After the disastrous Franco-Prussian War, the urban streets of Paris were decorated to celebrate the occasion. Notice, a crippled man on crutches hobbling down the rue, followed by a man with a ladder. Perhaps he is placing more French flags above the street. Up ahead are some carriages of wealthy people out for the day, celebrating French patriotism.
Autoportrait à la palette “Self-Portrait with Palette” (1879)
A late work of Manet, one of two self-portraits. He is notably dressed in fashionable attire, something not typically worn by an artist while painting, and the image is mirrored as Manet was assuredly not left-handed. The painting is inspired by Diego Velázquez’s famous stylized self-portrait.
A Bar at the Folies-Bergère (1881-1882)
Manet’s last major work was this eccentric bar scene, set in a popular nightclub in Paris. It was exhibited at the Salon in 1882. The scene is the Folies-Bergère bar and nightclub in Paris. A real woman, Suzon a bar-maid, is the subject. She stands in the foreground, staring at the viewer, as if to ask: “what would you like?” She seems forlorn and detached. She is a worker amidst a sea of lavish entertainment. She stands in front of a large wall-length mirror behind the bar. A confusing optical illusion takes place as a gentleman in a top hat appears to be talking to her, however he is actually standing to the left of the viewer, gazing straight ahead. Her off-center reflection to the right is jarring to the viewer, confusing our perspective in an already morally ambiguous modern world. In addition, we do not see our reflection in the mirror, or maybe we do not see ourselves in this world, though Manet seems to orient us as consumers. In front of Suzon is a bright bowl of oranges, flowers in a cup, and a variety of alcoholic beverages on a marble countertop. The beverages are all commodities and invite comparison to Suzon -to what extent has she too become a commodity? In the reflected background is a large, blurred crowd of nightclub attendees enjoying a raucous evening. Above them a pair of feet dangle –the feet of an acrobatic trapeze artist dancing over them. Questions abound regarding this obscure painting, and everyone from Michel Foucault to Guy de Maupassant has endeavored to decipher its mysterious code.
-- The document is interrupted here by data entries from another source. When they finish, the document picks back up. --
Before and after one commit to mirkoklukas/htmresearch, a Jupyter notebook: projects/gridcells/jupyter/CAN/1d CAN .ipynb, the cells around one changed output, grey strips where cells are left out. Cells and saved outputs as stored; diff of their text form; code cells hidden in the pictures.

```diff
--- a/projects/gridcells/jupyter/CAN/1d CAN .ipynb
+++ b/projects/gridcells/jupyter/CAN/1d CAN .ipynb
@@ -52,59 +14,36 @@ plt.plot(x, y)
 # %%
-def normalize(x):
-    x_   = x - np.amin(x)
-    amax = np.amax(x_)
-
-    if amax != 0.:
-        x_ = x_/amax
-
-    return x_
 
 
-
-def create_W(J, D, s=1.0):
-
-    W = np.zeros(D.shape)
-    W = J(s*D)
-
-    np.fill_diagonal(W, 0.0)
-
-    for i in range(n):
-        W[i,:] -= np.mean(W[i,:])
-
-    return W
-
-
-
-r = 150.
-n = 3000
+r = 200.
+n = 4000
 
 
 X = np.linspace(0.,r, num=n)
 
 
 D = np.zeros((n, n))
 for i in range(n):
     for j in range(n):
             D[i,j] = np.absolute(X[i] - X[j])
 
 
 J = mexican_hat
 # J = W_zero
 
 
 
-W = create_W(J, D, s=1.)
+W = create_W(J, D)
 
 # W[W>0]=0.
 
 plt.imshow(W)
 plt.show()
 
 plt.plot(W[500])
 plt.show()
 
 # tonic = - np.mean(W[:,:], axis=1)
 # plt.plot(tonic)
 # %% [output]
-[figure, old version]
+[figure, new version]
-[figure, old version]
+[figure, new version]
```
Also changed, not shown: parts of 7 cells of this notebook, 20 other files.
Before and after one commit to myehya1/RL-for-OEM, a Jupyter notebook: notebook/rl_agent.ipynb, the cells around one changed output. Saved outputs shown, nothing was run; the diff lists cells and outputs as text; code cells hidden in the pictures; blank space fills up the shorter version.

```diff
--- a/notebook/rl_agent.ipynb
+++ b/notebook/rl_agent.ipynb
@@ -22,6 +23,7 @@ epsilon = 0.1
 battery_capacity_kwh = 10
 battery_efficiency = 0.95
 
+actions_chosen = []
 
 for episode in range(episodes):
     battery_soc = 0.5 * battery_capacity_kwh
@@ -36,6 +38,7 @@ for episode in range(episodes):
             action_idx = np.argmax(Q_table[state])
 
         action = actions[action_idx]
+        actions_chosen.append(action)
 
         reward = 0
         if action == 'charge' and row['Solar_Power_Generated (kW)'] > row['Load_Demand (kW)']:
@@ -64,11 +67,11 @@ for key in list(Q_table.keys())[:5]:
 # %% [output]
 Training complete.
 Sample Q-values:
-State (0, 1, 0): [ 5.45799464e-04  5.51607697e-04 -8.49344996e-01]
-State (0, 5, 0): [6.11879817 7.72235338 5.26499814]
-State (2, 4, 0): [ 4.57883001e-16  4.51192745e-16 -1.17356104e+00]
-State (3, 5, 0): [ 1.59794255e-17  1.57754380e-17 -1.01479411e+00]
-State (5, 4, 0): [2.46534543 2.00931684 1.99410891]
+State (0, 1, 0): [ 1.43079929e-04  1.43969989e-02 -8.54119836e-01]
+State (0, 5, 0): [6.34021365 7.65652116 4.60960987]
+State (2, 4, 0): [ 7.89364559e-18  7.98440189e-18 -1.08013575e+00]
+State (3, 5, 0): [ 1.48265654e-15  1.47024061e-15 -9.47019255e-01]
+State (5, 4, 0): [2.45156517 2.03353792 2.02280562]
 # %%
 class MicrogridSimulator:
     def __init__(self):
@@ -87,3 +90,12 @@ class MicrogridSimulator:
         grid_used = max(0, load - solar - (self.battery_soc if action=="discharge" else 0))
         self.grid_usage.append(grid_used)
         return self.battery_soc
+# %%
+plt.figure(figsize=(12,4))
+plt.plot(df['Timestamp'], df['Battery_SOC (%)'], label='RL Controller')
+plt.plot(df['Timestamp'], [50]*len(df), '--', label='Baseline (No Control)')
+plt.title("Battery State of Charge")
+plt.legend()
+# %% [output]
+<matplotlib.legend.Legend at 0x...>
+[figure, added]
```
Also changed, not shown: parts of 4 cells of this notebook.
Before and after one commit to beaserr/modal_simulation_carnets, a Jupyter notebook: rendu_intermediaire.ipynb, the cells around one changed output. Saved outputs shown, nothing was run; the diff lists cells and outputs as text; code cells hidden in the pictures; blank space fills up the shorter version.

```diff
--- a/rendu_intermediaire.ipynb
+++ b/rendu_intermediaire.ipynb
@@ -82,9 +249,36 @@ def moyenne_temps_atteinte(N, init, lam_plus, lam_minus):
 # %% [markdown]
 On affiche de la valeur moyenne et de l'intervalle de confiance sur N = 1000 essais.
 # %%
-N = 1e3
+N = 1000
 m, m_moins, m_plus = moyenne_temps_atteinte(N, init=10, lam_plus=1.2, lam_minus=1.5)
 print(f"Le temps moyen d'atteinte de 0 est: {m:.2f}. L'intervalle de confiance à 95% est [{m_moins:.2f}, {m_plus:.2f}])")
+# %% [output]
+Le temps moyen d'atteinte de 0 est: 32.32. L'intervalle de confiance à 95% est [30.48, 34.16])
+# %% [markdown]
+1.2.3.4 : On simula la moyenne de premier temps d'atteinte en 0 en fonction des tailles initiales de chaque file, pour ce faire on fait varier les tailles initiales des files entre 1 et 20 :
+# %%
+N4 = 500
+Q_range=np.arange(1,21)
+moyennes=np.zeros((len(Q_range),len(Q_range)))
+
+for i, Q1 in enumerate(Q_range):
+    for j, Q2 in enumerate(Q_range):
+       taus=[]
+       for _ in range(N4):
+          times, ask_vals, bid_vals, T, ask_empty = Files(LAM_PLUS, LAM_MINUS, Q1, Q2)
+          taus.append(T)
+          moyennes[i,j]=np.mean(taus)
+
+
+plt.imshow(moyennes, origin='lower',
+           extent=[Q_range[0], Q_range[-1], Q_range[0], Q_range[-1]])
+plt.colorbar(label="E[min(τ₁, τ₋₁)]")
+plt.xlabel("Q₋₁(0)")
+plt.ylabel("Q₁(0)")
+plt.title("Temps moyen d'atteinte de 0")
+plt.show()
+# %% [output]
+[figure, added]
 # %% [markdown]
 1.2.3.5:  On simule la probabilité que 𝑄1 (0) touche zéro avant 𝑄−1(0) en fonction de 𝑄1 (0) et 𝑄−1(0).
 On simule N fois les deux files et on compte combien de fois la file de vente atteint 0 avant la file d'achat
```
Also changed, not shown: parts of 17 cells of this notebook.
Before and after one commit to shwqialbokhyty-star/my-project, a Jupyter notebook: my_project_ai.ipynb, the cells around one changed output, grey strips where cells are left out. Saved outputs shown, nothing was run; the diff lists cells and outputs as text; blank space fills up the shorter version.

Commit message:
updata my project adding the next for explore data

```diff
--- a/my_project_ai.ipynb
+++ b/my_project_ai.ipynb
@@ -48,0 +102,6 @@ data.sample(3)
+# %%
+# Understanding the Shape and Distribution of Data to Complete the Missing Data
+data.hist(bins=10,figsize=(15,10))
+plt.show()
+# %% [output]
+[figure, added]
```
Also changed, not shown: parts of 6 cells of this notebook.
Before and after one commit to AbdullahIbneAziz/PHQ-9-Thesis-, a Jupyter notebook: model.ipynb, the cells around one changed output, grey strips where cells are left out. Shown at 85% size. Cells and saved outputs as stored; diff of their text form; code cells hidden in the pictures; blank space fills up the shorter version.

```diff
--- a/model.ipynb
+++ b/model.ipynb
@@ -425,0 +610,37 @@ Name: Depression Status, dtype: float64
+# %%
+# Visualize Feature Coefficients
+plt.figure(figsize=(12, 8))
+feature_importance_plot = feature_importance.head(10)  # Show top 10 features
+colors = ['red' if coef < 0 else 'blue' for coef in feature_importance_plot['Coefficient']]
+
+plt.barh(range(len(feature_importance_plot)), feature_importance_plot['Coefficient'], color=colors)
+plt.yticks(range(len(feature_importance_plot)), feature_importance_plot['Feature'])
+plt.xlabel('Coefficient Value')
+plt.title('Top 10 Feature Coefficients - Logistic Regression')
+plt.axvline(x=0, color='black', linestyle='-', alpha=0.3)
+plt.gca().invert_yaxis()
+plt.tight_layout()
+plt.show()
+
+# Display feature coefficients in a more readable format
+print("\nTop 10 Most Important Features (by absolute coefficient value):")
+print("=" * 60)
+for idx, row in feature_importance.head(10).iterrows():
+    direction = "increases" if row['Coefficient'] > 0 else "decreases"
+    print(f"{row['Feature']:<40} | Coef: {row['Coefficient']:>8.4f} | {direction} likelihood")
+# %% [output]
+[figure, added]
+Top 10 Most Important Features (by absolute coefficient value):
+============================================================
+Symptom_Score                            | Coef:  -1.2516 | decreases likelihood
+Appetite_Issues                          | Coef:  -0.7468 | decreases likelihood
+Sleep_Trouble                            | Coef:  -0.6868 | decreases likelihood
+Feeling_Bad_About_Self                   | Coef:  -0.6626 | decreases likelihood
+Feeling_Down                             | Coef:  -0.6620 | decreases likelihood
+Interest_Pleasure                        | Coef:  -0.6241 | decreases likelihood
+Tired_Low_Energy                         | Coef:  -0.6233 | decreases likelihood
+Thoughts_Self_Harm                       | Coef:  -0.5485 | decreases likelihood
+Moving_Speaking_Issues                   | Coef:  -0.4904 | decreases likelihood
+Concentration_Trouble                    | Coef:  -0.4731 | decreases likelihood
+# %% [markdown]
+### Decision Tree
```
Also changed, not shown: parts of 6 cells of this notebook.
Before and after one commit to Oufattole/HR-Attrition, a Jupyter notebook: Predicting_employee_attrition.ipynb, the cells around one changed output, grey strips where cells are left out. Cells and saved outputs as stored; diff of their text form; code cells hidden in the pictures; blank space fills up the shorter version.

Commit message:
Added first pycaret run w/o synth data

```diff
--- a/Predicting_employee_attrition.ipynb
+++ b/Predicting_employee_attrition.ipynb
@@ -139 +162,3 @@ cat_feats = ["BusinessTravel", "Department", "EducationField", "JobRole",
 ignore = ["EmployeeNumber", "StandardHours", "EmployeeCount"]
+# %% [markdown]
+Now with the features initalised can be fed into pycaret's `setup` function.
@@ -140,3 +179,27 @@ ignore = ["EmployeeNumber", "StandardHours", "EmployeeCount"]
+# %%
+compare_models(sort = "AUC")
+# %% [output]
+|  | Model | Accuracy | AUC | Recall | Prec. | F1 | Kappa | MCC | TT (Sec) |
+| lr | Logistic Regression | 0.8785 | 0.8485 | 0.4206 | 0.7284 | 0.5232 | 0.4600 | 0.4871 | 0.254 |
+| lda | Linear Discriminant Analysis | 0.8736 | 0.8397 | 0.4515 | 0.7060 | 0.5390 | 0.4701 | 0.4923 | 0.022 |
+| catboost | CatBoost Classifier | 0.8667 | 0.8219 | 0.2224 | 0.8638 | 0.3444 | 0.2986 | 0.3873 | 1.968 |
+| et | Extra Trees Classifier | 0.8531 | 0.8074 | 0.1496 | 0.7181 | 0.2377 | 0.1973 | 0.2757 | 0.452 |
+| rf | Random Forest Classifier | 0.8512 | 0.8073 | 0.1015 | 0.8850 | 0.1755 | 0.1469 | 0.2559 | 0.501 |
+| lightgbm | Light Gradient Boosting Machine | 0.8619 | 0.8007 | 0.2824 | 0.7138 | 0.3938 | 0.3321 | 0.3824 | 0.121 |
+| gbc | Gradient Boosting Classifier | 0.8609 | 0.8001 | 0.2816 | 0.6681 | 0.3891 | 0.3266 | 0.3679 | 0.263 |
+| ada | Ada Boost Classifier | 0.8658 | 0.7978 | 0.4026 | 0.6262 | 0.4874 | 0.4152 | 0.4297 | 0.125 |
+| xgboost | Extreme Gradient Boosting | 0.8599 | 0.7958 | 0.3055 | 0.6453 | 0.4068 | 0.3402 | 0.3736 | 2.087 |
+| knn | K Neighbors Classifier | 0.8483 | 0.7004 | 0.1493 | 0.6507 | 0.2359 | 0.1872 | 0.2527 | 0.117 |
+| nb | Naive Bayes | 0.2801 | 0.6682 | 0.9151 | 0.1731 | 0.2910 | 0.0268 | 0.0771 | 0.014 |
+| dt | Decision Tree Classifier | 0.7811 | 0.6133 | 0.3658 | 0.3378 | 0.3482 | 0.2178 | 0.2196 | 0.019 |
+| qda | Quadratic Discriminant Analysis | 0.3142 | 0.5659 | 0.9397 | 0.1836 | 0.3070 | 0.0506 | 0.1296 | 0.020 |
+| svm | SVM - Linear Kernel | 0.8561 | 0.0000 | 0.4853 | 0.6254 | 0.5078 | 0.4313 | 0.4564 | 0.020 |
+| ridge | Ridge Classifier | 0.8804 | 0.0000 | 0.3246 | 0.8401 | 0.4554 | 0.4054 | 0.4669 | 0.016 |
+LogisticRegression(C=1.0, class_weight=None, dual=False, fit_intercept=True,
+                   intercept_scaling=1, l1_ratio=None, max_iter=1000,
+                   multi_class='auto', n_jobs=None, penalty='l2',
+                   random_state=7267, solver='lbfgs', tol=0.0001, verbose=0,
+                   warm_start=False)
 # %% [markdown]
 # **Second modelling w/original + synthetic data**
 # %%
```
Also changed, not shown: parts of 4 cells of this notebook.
Manet’s later life was focused on painting upper echelon female portraits as well as still-life paintings to supply the market demand. His financial security came from his mainly unremarkable still-life pieces, always a popular form of painting, but his reputation was always staked on his high drama, larger than life early pieces. He is sometimes referred to as the bridge between “realism” and “modernism.”